There is hardly a religious group in America that is not beset by the issue that rent the Methodist meeting in May: the place of gay people in its pews. In March the organization of Reform Jewish rabbis agreed that its members could perform gay-holy-union ceremonies if they chose. The group was then castigated for it by other Jewish branches. Last month the Vatican, which had earlier ordered an American nun and priest to end a ministry to gays and their families because it did not stress the "intrinsically disordered" nature of homosexuality, further prohibited the nun and priest from talking about what they used to do. Even the small Mennonite and General Conference Mennonite churches, for years planning a merger, came within 10 votes of scuttling it, in part because they couldn't agree on the combined church's position on gays.
But the most wrenching expression of the dilemma is playing out in the mainline, a process that will intensify this week as the Presbyterian Church (USA) convenes in Long Beach, Calif. Few expect the Southern Baptists to ordain gays or the Reform Jews to legislate against them, but the traditional liberal denominations are almost violently torn. The three proposals whose passage prompted the civil disobedience and arrests in Cleveland--bans on gay ministers and holy unions, as well as a clause stating that homosexuality is "incompatible with Christian teaching"--prevailed by votes of roughly 2 to 1. That kind of majority is satisfying in electoral politics, but alarming in groups that regard themselves as constituting the body of Christ. Mainline Evangelicals and some gay-rights advocates have threatened to abandon their denominations, and the specter of full-blown schism looms in the future. Even in the bosom of the relatively unruffled Episcopal Church, whose representatives will meet in Denver on July 14, the issue can wreak havoc. When a Seattle-area rector told his 300-person Episcopal congregation some time ago that he was a celibate gay, 100 of them walked out.
The issue is impossible to ignore and yet maddening to be stuck on. Says a Presbyterian lesbian who has done hundreds of hours of advocacy on the issue: "This is the church I grew up in and was nurtured in and found my faith in. I can't believe we are doing this to each other. Presbyterians don't talk a lot about [the end of the world], but when the Last Judgment comes ... surely this is not what God wants us to waste our time on." But she cannot let it go.
This controversy is two-sided, and its conservative participants engage it with a passion and a devotion to the Gospel that equals that on the left. Says Claire Dargill, 38, a Presbyterian from Bridgeport, Conn.: "A sin is a sin, and you can't just change that because it's popular or politically correct. I just don't see how we can welcome gays into the church in the face of that." But as these portraits from the left-to-moderate wing of the discussion indicate, the issue is so divisive that it can foster bitterness and, at the very least, soul searching, even among those of apparently like mind.

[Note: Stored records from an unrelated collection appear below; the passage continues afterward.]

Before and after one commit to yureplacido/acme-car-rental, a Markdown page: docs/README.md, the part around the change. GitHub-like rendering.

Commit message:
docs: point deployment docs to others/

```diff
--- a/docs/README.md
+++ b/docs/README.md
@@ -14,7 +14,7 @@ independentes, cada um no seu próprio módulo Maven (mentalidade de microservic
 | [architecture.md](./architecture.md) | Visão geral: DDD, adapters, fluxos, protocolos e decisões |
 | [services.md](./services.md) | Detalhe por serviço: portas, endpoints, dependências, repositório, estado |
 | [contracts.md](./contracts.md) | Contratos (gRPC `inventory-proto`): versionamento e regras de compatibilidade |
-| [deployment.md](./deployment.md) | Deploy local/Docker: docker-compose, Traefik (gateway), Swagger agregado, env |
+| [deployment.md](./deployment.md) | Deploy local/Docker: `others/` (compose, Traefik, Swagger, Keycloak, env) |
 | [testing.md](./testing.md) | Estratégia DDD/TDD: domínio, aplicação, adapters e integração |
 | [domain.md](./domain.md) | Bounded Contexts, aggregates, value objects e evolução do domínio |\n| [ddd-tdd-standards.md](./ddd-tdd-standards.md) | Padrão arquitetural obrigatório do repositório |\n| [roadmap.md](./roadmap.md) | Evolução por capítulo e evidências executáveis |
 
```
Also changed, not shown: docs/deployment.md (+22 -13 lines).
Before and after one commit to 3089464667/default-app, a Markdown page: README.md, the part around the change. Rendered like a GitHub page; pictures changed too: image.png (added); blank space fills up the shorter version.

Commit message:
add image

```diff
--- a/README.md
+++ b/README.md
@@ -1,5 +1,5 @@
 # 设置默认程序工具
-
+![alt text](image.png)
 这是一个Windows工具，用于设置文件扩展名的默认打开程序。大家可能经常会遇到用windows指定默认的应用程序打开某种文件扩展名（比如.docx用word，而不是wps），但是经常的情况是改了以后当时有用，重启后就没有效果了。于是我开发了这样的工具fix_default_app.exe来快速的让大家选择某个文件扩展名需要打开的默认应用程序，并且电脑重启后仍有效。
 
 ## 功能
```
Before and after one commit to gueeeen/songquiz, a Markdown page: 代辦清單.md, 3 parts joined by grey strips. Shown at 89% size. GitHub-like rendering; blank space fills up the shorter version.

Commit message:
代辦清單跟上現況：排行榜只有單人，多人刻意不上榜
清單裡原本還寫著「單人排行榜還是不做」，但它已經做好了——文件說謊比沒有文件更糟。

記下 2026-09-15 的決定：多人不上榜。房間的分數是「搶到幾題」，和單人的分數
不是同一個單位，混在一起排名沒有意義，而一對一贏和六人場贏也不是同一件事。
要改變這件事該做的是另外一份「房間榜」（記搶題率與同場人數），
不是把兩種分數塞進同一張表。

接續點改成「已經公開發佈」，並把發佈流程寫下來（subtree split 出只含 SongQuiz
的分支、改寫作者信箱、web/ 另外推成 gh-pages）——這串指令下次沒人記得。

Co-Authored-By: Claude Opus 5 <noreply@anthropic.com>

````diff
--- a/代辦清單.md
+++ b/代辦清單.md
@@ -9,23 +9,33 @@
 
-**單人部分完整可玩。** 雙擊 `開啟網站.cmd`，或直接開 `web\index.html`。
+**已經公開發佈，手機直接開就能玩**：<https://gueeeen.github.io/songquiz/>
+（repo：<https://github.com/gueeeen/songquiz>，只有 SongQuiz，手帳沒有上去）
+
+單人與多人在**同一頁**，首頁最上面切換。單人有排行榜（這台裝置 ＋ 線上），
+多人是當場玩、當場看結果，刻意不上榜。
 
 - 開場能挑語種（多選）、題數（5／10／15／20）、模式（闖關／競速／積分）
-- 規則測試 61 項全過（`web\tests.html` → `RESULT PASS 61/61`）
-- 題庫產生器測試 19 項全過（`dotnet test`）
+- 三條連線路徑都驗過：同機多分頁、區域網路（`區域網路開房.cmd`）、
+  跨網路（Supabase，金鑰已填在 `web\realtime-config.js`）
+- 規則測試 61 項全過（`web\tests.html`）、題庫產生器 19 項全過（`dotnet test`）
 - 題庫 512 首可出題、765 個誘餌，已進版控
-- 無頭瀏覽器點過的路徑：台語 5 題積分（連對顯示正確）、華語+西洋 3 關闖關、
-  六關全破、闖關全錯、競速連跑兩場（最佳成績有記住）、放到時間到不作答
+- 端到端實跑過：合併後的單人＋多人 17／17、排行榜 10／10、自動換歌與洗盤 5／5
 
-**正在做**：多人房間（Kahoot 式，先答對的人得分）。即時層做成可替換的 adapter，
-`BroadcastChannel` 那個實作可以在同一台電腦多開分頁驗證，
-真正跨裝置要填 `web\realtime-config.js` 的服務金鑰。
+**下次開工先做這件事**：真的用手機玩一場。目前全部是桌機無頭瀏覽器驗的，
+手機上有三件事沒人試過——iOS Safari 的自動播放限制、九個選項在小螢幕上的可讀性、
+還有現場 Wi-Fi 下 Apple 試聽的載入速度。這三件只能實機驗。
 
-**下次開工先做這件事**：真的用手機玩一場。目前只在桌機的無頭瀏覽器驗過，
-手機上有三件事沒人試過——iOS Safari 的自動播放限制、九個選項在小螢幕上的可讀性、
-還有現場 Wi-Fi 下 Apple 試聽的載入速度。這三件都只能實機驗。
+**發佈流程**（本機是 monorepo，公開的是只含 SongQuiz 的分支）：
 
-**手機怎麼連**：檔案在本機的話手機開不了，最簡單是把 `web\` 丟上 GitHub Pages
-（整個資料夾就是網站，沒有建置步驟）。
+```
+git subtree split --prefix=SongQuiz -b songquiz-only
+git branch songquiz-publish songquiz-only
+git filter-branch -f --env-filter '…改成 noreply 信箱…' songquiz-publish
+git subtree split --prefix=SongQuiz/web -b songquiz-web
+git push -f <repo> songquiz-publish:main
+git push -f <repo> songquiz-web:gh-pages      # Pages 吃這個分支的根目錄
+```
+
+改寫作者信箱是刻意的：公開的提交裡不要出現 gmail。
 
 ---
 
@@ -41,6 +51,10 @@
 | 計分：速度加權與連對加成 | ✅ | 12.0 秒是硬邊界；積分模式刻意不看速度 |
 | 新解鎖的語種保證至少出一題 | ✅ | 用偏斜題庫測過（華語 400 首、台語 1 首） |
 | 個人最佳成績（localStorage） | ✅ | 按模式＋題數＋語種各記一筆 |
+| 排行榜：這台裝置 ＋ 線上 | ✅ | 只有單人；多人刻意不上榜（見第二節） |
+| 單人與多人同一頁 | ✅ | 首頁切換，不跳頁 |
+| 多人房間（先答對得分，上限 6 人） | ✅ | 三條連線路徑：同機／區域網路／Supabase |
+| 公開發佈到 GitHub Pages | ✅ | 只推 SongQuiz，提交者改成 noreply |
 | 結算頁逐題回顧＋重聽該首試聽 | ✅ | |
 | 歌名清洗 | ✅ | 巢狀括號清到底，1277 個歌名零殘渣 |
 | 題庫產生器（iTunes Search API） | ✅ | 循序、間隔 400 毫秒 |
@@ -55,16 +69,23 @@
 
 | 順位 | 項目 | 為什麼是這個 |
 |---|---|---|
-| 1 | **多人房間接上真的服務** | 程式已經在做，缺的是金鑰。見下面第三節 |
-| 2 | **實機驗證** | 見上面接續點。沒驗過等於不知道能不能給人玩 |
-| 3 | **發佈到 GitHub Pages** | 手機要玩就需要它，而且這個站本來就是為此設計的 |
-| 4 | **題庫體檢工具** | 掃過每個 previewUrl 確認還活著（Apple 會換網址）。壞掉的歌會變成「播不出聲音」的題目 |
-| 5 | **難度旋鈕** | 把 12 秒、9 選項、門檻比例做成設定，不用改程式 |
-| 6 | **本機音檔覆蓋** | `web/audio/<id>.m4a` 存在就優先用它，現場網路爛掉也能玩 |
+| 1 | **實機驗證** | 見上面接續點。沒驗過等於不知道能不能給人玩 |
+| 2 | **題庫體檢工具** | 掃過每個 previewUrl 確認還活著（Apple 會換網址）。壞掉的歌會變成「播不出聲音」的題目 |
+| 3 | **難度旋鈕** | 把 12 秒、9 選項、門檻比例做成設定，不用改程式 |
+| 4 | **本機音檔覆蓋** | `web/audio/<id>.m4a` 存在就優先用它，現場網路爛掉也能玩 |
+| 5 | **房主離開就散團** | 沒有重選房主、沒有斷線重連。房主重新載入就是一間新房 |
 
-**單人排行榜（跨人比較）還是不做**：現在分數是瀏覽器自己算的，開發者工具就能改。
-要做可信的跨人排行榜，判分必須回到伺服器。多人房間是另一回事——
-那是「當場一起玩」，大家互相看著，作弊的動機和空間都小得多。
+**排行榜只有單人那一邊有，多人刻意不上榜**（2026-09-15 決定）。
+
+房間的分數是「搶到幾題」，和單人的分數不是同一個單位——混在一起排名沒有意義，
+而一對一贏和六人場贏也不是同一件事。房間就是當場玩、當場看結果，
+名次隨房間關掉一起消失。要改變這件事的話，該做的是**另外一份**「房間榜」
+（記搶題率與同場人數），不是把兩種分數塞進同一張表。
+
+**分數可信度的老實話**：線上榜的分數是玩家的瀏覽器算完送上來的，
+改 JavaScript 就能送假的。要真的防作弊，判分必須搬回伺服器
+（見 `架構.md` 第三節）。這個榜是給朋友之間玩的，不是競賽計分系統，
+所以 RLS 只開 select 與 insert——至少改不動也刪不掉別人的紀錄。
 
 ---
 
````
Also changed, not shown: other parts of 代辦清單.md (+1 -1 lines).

Tracey Lind: No More Passing
On the day last week when she donned the stole and the chasuble of her new office, on the day when her Episcopal bishop installed her as the dean of Cleveland's grand Trinity Cathedral, the Very Rev. Tracey Lind took a moment to think back on Sunday School, which in her case took place in a Reform synagogue. As a child, she had been half-Jewish, half-Christian, and the rabbi, who was teaching about the Holocaust at the time, glanced up shrewdly and asked, "Tracey, you could have passed. Would you have died for your faith or denied it?"
"You could have passed." The line haunted her in more ways than one. It took decades to settle the rabbi's implied religious query. It was only in 1984 that Lind stood on a Manhattan corner and heard what she describes as "the voice of God" calling her to the Episcopal ministry, into which she was ordained in 1987. But there was a second challenge the rabbi hadn't intended. On that same curbside, Lind promised herself, "I won't let the church use my sexuality as an excuse for not hearing God's voice through me." She was gay. And at that time, in a church with a distinct live-and-let-live-but-don't-rock-the-boat attitude, she felt that a dramatic coming-out would be a distraction. For the noblest of reasons, she was still passing.